The administration quickly began blaming a YouTube video for sparking protests that led to the attack. But Gen. Lovell told Congress under oath that the video was never considered a motivator by the military.
U.S. military personnel knew early on that the Benghazi attack was a “hostile action” and not a protest gone awry, according to a retired general who served at U.S. Africa Command’s headquarters in Germany during the attack.
While the exact nature of the attack was not clear from the start, “what we did know early on was that this was a hostile action,” Retired Air Force Brigadier General Robert Lovell said in his prepared statement Thursday morning to members of the House Committee on Oversight and Government Reform. “This was no demonstration gone terribly awry.”
Lovell’s testimony contradicts the story that the Obama administration gave in the early days following the Sept. 11, 2012, attacks on the U.S. Consulate that left four Americans dead, including U.S. Ambassador Chris Stevens.
As deputy director of intelligence for AFRICOM, Lovell would have been in a position to know far more about Benghazi than speechwriter Ben Rhodes. Lovell also testified that the military could have done more, and under questioning from Rep. Jason Chaffetz (R-UT), acknowledged that the State Department was indecisive during the multi-hour attack.
CHAFFETZ: We had assets there in Europe. Did they actually go to the sound of the guns? Did they go into Benghazi?
LOVELL: No, sir, those assets didn’t.
CHAFFETZ: Why not?
LOVELL: There was looking for the State Department and the sense of deference to the desire of the State Department in terms of what they would like to have.

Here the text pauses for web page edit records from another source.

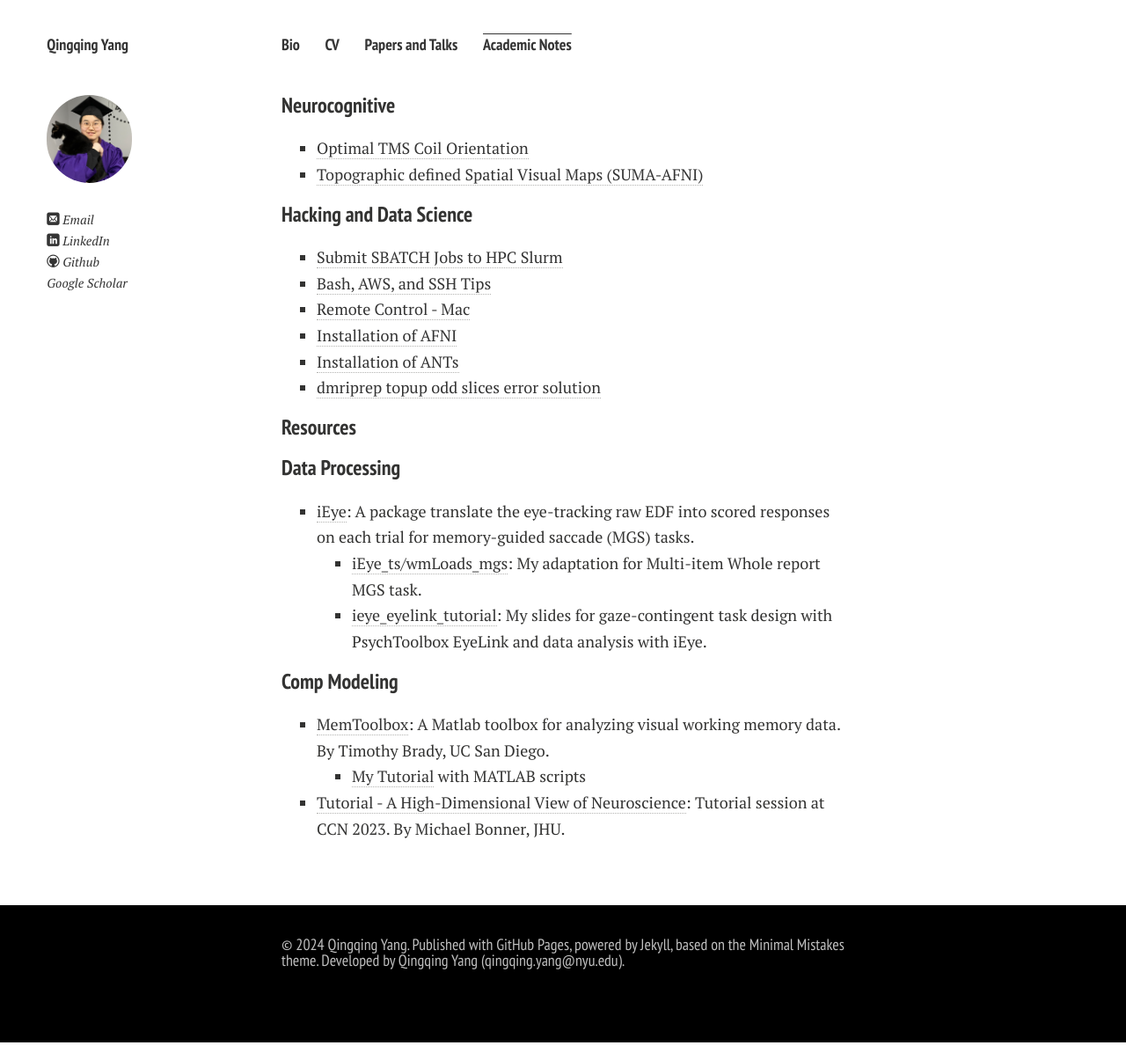
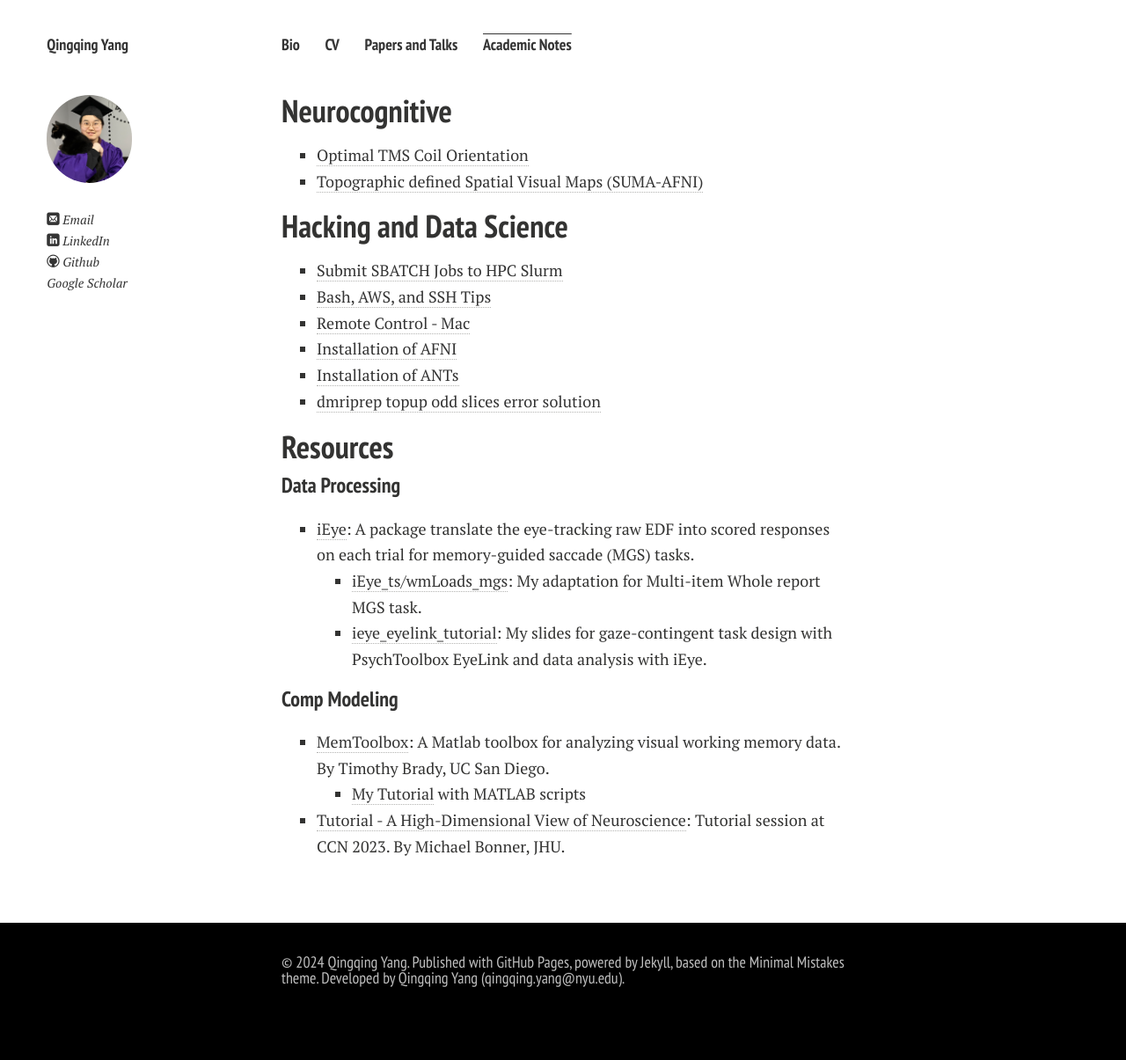
Before and after one commit to Qingqing-Yang-177/Qingqing-Yang-177.github.io, a Jekyll site: the page built from blogs.md, in a window 1280 px wide. Shown: the whole page at 88% size. Built offline with Jekyll 4.4.1, drawn with Linux system fonts in a browser that asks for light colours; nearby versions of some CDN libraries; comment, search, counter and statistics services are not loaded; a style sheet for code colours, icons or effects is not loaded.

```diff
--- a/blogs.md
+++ b/blogs.md
@@ -4,12 +4,12 @@ permalink: /blogs/index.html
 title: blogs
 ---
 
-### Neurocognitive
+## Neurocognitive
 
 - [Optimal TMS Coil Orientation](https://classic-comb-130.notion.site/Optimal-TMS-Coil-Orientation-67cead69b489400e82980f61b68994c1?pvs=4)
 - [Topographic defined Spatial Visual Maps (SUMA-AFNI)](https://classic-comb-130.notion.site/Topographical-Spatial-Visual-Maps-183d241be78e4a37b98755d7fdab9bba?pvs=4)
 
-### Hacking and Data Science
+## Hacking and Data Science
 
 - [Submit SBATCH Jobs to HPC Slurm](https://classic-comb-130.notion.site/Submit-Jobs-to-HPC-Slurm-34dfb2417fa0407da32dae4002401d5e?pvs=4)
 - [Bash, AWS, and SSH Tips](https://classic-comb-130.notion.site/Bash-AWS-and-SSH-Tips-baa2e0ac79a54d108c5ace253c709eca?pvs=4)
@@ -18,7 +18,8 @@ title: blogs
 - [Installation of ANTs](https://classic-comb-130.notion.site/Installation-of-ANTs-fcb270a1f15e4908a6b49ed4f0390c94?pvs=4)
 - [dmriprep topup odd slices error solution](https://classic-comb-130.notion.site/dmriprep-topup-error-solution-225284d1815c414382ec5b2ef754a760?pvs=4)
 
-### Resources
+## Resources
+
 #### Data Processing
 
 - [iEye](https://wemackey.github.io/iEye/): A package translate the eye-tracking raw EDF into scored responses on each trial for memory-guided saccade (MGS) tasks.
```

That points directly at Secretary of State Hillary Clinton, whose actions on the night of the attack remain under a veil of secrecy, along with the actions of the president himself.